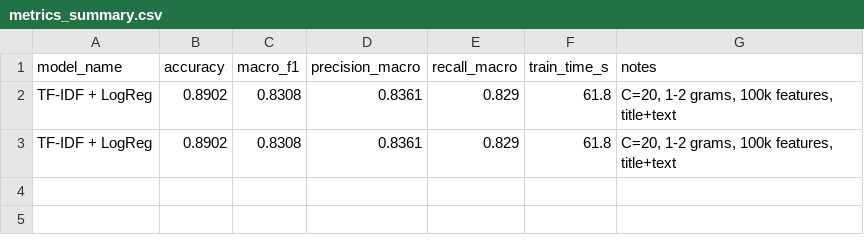
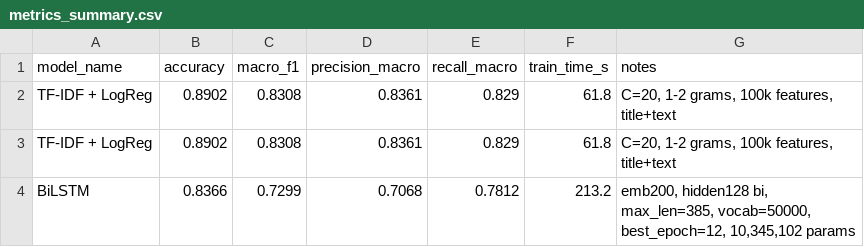
Before and after one commit to 62Laura/kinyarwanda-news-classification, a CSV file: results/metrics_summary.csv, drawn as a sheet; the diff names each change by its address in the sheet, - before the commit and + after, or states it on an @@ line.

Commit message:
BiLSTM results

```diff
--- a/results/metrics_summary.csv
+++ b/results/metrics_summary.csv
+row 4: BiLSTM | 0.8366 | 0.7299 | 0.7068 | 0.7812 | 213.2 | emb200, hidden128 bi, max_len=385, vocab=50000, best_epoch=12, 10,345,102 params
```
Also changed, not shown: 3 other files.
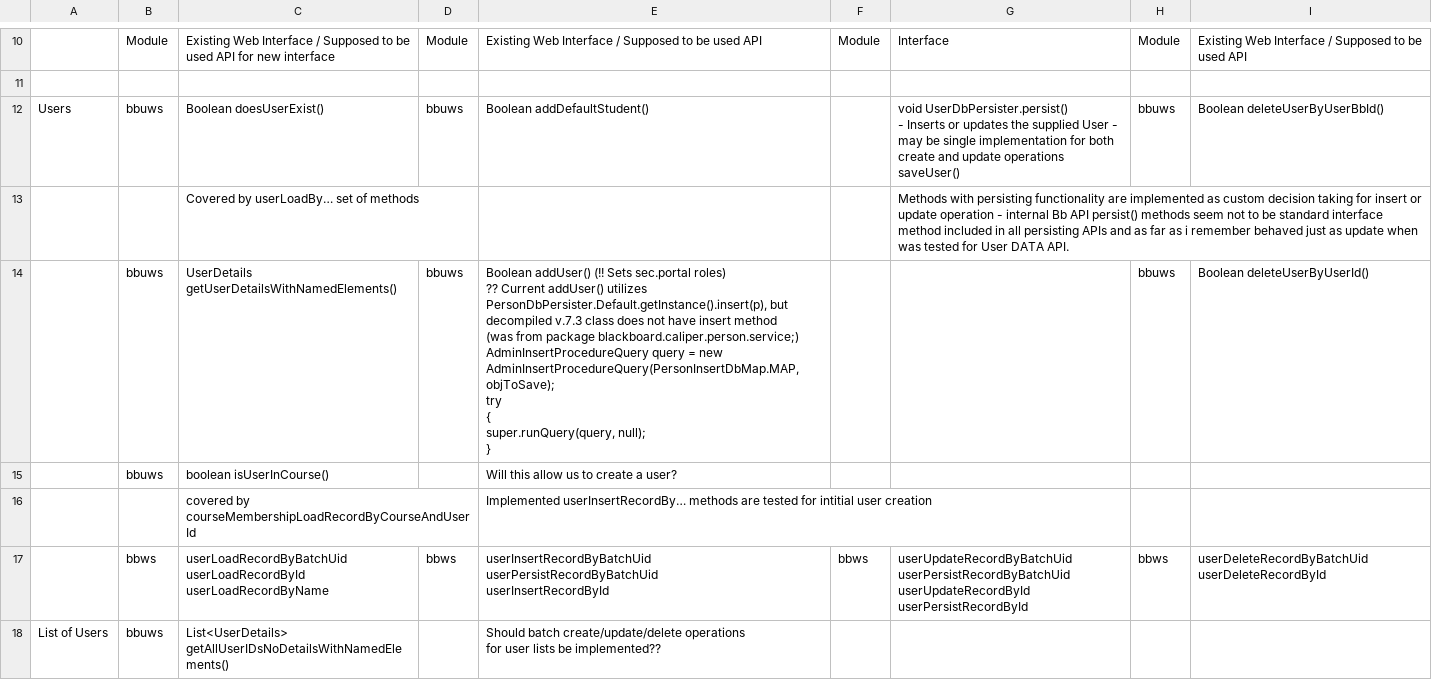
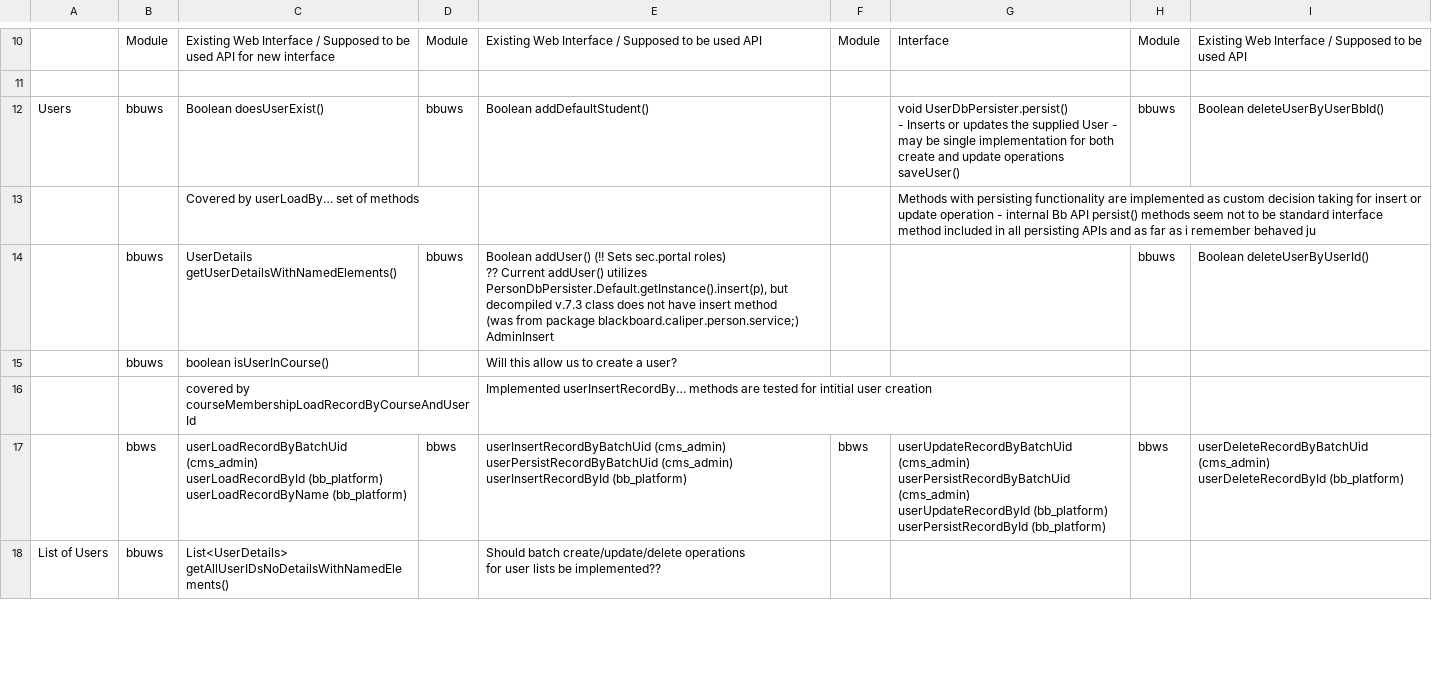
Before and after one commit to vic123/Blackboard-Web-Services---IDLA, a CSV file: Excel/InterfaceSheet.csv, drawn as a sheet; only a part is shown, gaps mark what is left out; the diff covers the shown part only.

Commit message:
Excel\InterfaceSheet_and_CodeGeneration.xls and CSV imported sheets a) InterfaceSheet complemented with names of Bb library jars in parentheses b) BbWebserviceMethods are complemented with generic code for AutoTestClient\App_Code\BbWsWebReference.cs  and DotNetProxy\bbIDLA\BbAdded.cs (AP and AQ columns). c) Added macro for saving of each sheet as separate CSV file.

```diff
--- a/Excel/InterfaceSheet.csv
+++ b/Excel/InterfaceSheet.csv
@@ -14,25 +14,20 @@ Users,bbuws,Boolean doesUserExist(),bbuws,Boolean addDefaultStudent(),,"void Use
 saveUser()",bbuws,Boolean deleteUserByUserBbId()
-,,Covered by userLoadBy… set of methods,,,,Methods with persisting functionality are implemented as custom decision taking for insert or update operation - internal Bb API persist() methods seem not to be standard interface method included in all persisting APIs and as far as i remember behaved just as update when was tested for User DATA API.,,
-,bbuws,UserDetails getUserDetailsWithNamedElements(),bbuws,"Boolean addUser() (!! Sets sec.portal roles)
-?? Current addUser() utilizes PersonDbPersister.Default.getInstance().insert(p), but
-decompiled v.7.3 class does not have insert method
-(was from package blackboard.caliper.person.service;)
-
-        AdminInsertProcedureQuery query = new AdminInsertProcedureQuery(PersonInsertDbMap.MAP, objToSave);
-        try
-        {
-            super.runQuery(query, null);
-        }
-",,,bbuws,Boolean deleteUserByUserId()
+,,Covered by userLoadBy… set of methods,,,,Methods with persisting functionality are implemented as custom decision taking for insert or update operation - internal Bb API persist() methods seem not to be standard interface method included in all persisting APIs and as far as i remember behaved ju,,
+,bbuws,UserDetails getUserDetailsWithNamedElements(),bbuws,"Boolean addUser() (!! Sets sec.portal roles)
+?? Current addUser() utilizes PersonDbPersister.Default.getInstance().insert(p), but
+decompiled v.7.3 class does not have insert method
+(was from package blackboard.caliper.person.service;)
+
+        AdminInsert",,,bbuws,Boolean deleteUserByUserId()
 ,bbuws,boolean isUserInCourse(),,Will this allow us to create a user?,,,,
 ,,covered by courseMembershipLoadRecordByCourseAndUserId,,Implemented userInsertRecordBy… methods are tested for intitial user creation,,,,
-,bbws,"userLoadRecordByBatchUid
-userLoadRecordById
-userLoadRecordByName",bbws,"userInsertRecordByBatchUid
-userPersistRecordByBatchUid
-userInsertRecordById",bbws,"userUpdateRecordByBatchUid
-userPersistRecordByBatchUid
-userUpdateRecordById
-userPersistRecordById",bbws,"userDeleteRecordByBatchUid
-userDeleteRecordById",,
+,bbws,"userLoadRecordByBatchUid (cms_admin)
+userLoadRecordById (bb_platform)
+userLoadRecordByName (bb_platform)",bbws,"userInsertRecordByBatchUid (cms_admin)
+userPersistRecordByBatchUid (cms_admin)
+userInsertRecordById (bb_platform)",bbws,"userUpdateRecordByBatchUid (cms_admin)
+userPersistRecordByBatchUid (cms_admin)
+userUpdateRecordById (bb_platform)
+userPersistRecordById (bb_platform)",bbws,"userDeleteRecordByBatchUid (cms_admin)
+userDeleteRecordById (bb_platform)",,
 List of Users,bbuws,List<UserDetails> getAllUserIDsNoDetailsWithNamedElements(),,"Should batch create/update/delete operations
```
Also changed, not shown: 39 edited cells elsewhere in this file, 2 other files.
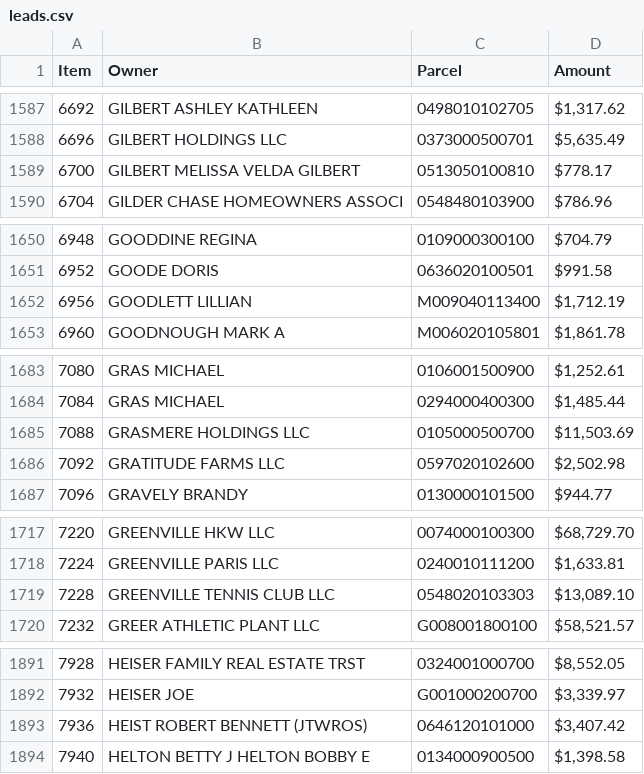
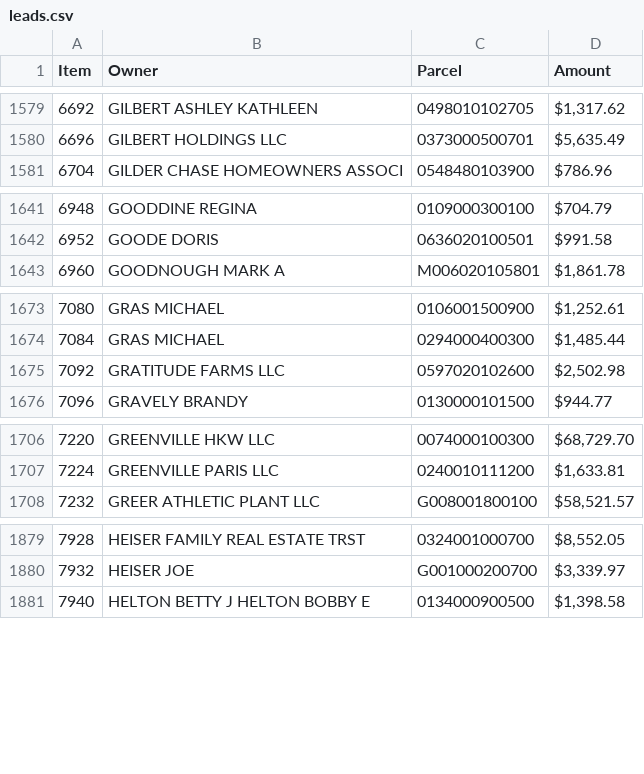
Before and after one commit to Bensta1/greenville-sc-lead-scraper, a CSV file: leads.csv, drawn as a sheet; only a part is shown, gaps mark what is left out; the diff covers the shown part only; the diff names each change by its address in the sheet, - before the commit and + after, or states it on an @@ line.

```diff
--- a/leads.csv
+++ b/leads.csv
-row 1589: 6700 | GILBERT MELISSA VELDA GILBERT | 0513050100810 | $778.17
-row 1652: 6956 | GOODLETT LILLIAN | M009040113400 | $1,712.19
-row 1685: 7088 | GRASMERE HOLDINGS LLC | 0105000500700 | $11,503.69
-row 1719: 7228 | GREENVILLE TENNIS CLUB LLC | 0548020103303 | $13,089.10
-row 1893: 7936 | HEIST ROBERT BENNETT (JTWROS) | 0646120101000 | $3,407.42
```
Also changed, not shown: 36 removed rows elsewhere in this file, 2 other files.
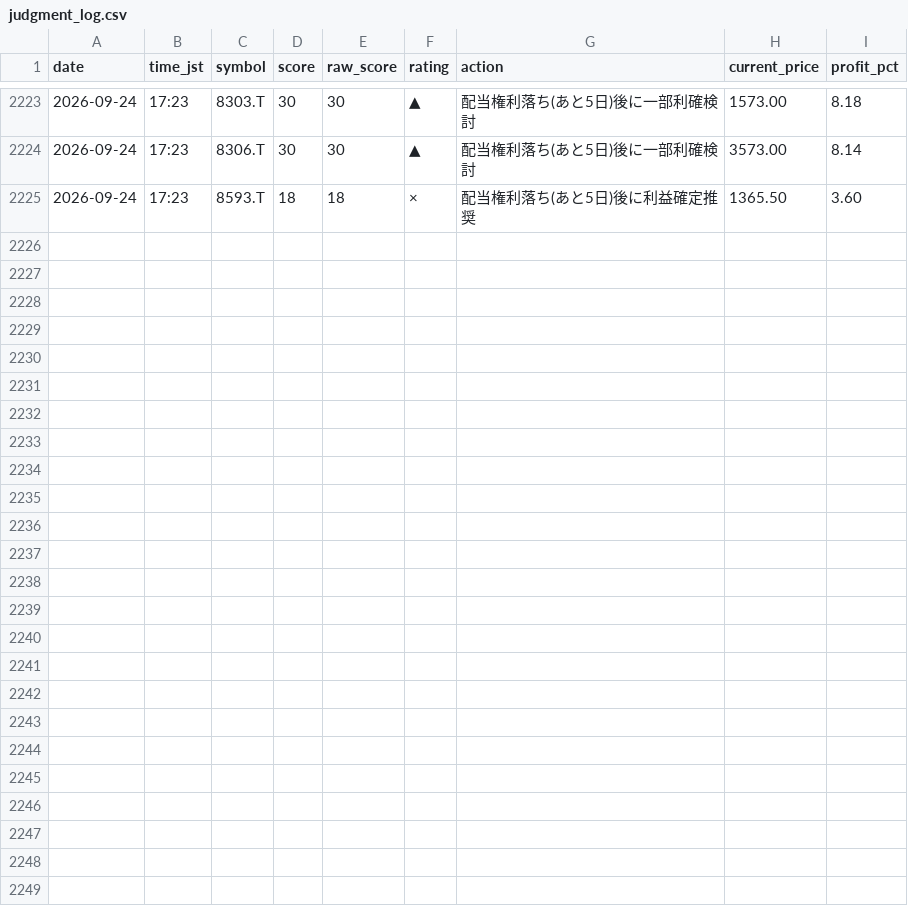
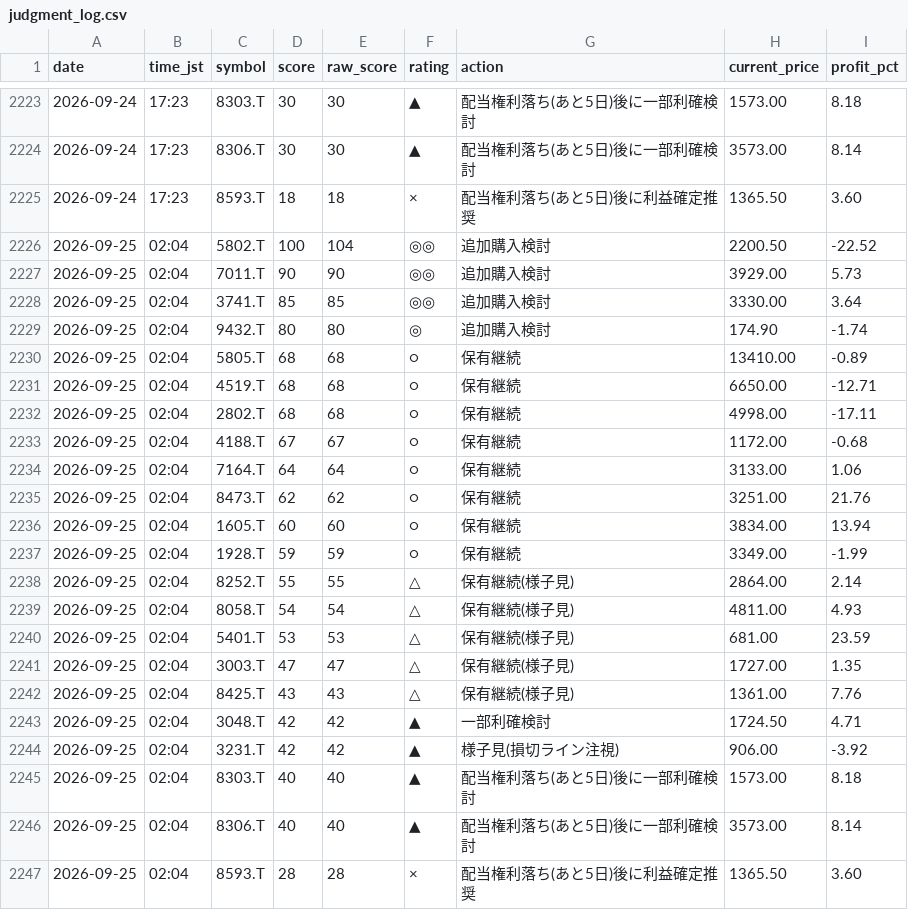
Before and after one commit to Maruko27o/stock-portfolio-analyzer, a CSV file: data/judgment_log.csv, drawn as a sheet; only a part is shown, gaps mark what is left out; the diff names each change by its address in the sheet, - before the commit and + after, or states it on an @@ line.

```diff
--- a/data/judgment_log.csv
+++ b/data/judgment_log.csv
+row 2226: 2026-09-25 | 02:04 | 5802.T | 100 | 104 | ◎◎ | 追加購入検討 | 2200.50 | -22.52
+row 2227: 2026-09-25 | 02:04 | 7011.T | 90 | 90 | ◎◎ | 追加購入検討 | 3929.00 | 5.73
+row 2228: 2026-09-25 | 02:04 | 3741.T | 85 | 85 | ◎◎ | 追加購入検討 | 3330.00 | 3.64
+row 2229: 2026-09-25 | 02:04 | 9432.T | 80 | 80 | ◎ | 追加購入検討 | 174.90 | -1.74
+row 2230: 2026-09-25 | 02:04 | 5805.T | 68 | 68 | ○ | 保有継続 | 13410.00 | -0.89
+row 2231: 2026-09-25 | 02:04 | 4519.T | 68 | 68 | ○ | 保有継続 | 6650.00 | -12.71
+row 2232: 2026-09-25 | 02:04 | 2802.T | 68 | 68 | ○ | 保有継続 | 4998.00 | -17.11
+row 2233: 2026-09-25 | 02:04 | 4188.T | 67 | 67 | ○ | 保有継続 | 1172.00 | -0.68
+row 2234: 2026-09-25 | 02:04 | 7164.T | 64 | 64 | ○ | 保有継続 | 3133.00 | 1.06
+row 2235: 2026-09-25 | 02:04 | 8473.T | 62 | 62 | ○ | 保有継続 | 3251.00 | 21.76
+row 2236: 2026-09-25 | 02:04 | 1605.T | 60 | 60 | ○ | 保有継続 | 3834.00 | 13.94
+row 2237: 2026-09-25 | 02:04 | 1928.T | 59 | 59 | ○ | 保有継続 | 3349.00 | -1.99
+row 2238: 2026-09-25 | 02:04 | 8252.T | 55 | 55 | △ | 保有継続(様子見) | 2864.00 | 2.14
+row 2239: 2026-09-25 | 02:04 | 8058.T | 54 | 54 | △ | 保有継続(様子見) | 4811.00 | 4.93
+row 2240: 2026-09-25 | 02:04 | 5401.T | 53 | 53 | △ | 保有継続(様子見) | 681.00 | 23.59
+row 2241: 2026-09-25 | 02:04 | 3003.T | 47 | 47 | △ | 保有継続(様子見) | 1727.00 | 1.35
+row 2242: 2026-09-25 | 02:04 | 8425.T | 43 | 43 | △ | 保有継続(様子見) | 1361.00 | 7.76
+row 2243: 2026-09-25 | 02:04 | 3048.T | 42 | 42 | ▲ | 一部利確検討 | 1724.50 | 4.71
+row 2244: 2026-09-25 | 02:04 | 3231.T | 42 | 42 | ▲ | 様子見(損切ライン注視) | 906.00 | -3.92
+row 2245: 2026-09-25 | 02:04 | 8303.T | 40 | 40 | ▲ | 配当権利落ち(あと5日)後に一部利確検討 | 1573.00 | 8.18
+row 2246: 2026-09-25 | 02:04 | 8306.T | 40 | 40 | ▲ | 配当権利落ち(あと5日)後に一部利確検討 | 3573.00 | 8.14
+row 2247: 2026-09-25 | 02:04 | 8593.T | 28 | 28 | × | 配当権利落ち(あと5日)後に利益確定推奨 | 1365.50 | 3.60
```
Also changed, not shown: data/subscore_log.csv.
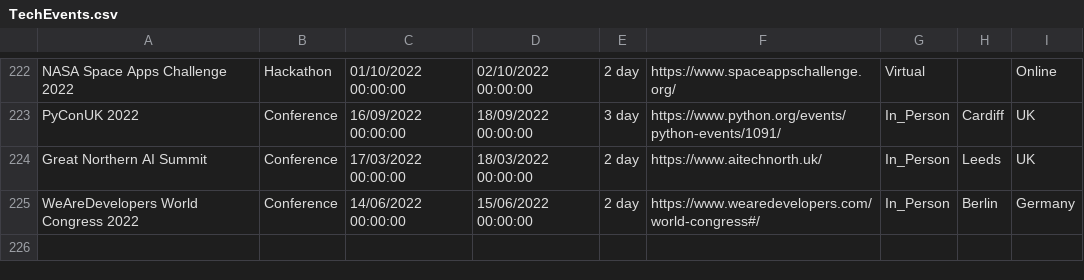
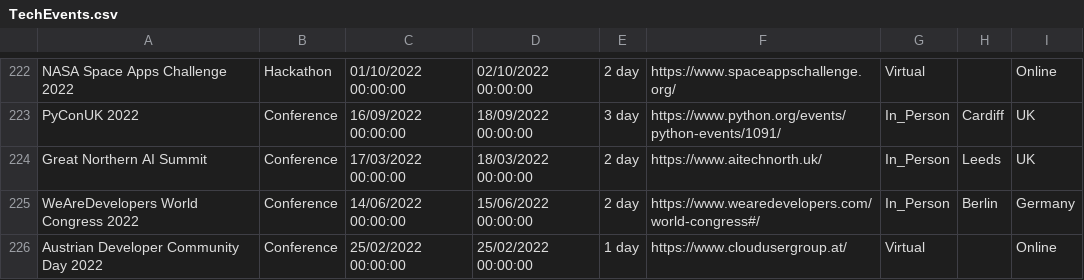
Before and after one commit to Avanade/TechCommunityCalendar, a CSV file: src/TechCommunityCalendar.Solution/TechCommunityCalendar.CoreWebApplication/wwwroot/Data/TechEvents.csv, drawn as a sheet; only a part is shown, gaps mark what is left out; the diff names each change by its address in the sheet, - before the commit and + after, or states it on an @@ line.

Commit message:
Adding event Austrian Developer Community Day 2022 to TechEvents.csv

```diff
--- a/src/TechCommunityCalendar.Solution/TechCommunityCalendar.CoreWebApplication/wwwroot/Data/TechEvents.csv
+++ b/src/TechCommunityCalendar.Solution/TechCommunityCalendar.CoreWebApplication/wwwroot/Data/TechEvents.csv
+row 226: Austrian Developer Community Day 2022 | Conference | 25/02/2022 00:00:00 | 25/02/2022 00:00:00 | 1 day | https://www.cloudusergroup.at/ | Virtual |  | Online
```
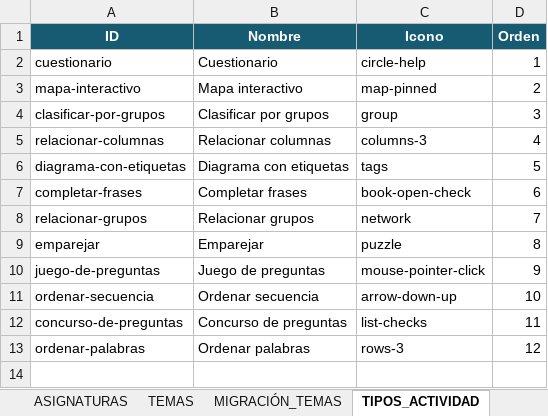
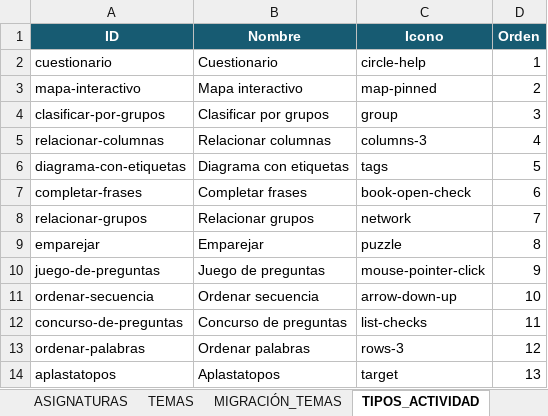
Before and after one commit to t2wmt6sgff-glitch/Actividades-de-ciencias, an Excel workbook: data/catalogo-actividades.xlsx, sheet TIPOS_ACTIVIDAD, drawn as a sheet; values as stored, in another font and other column widths than the file's, no borders; the diff names each change by its address in the sheet, - before the commit and + after, or states it on an @@ line.

```diff
--- a/data/catalogo-actividades.xlsx (sheet TIPOS_ACTIVIDAD)
+++ b/data/catalogo-actividades.xlsx (sheet TIPOS_ACTIVIDAD)
+row 14: aplastatopos | Aplastatopos | target | 13
```
Also changed, not shown: sheet ACTIVIDADES, sheet TEMAS, sheet ACTIVIDAD_TEMA, sheet ASIGNATURAS, sheet INFORMACIÓN, other sheet tabs, 24 other files.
====
Exercise instructions: Using the listing, collect all lines in which the string "changed" is found.

Output for this task:
Also changed, not shown: 3 other files.
Also changed, not shown: 39 edited cells elsewhere in this file, 2 other files.
Also changed, not shown: 36 removed rows elsewhere in this file, 2 other files.
Also changed, not shown: data/subscore_log.csv.
Also changed, not shown: sheet ACTIVIDADES, sheet TEMAS, sheet ACTIVIDAD_TEMA, sheet ASIGNATURAS, sheet INFORMACIÓN, other sheet tabs, 24 other files.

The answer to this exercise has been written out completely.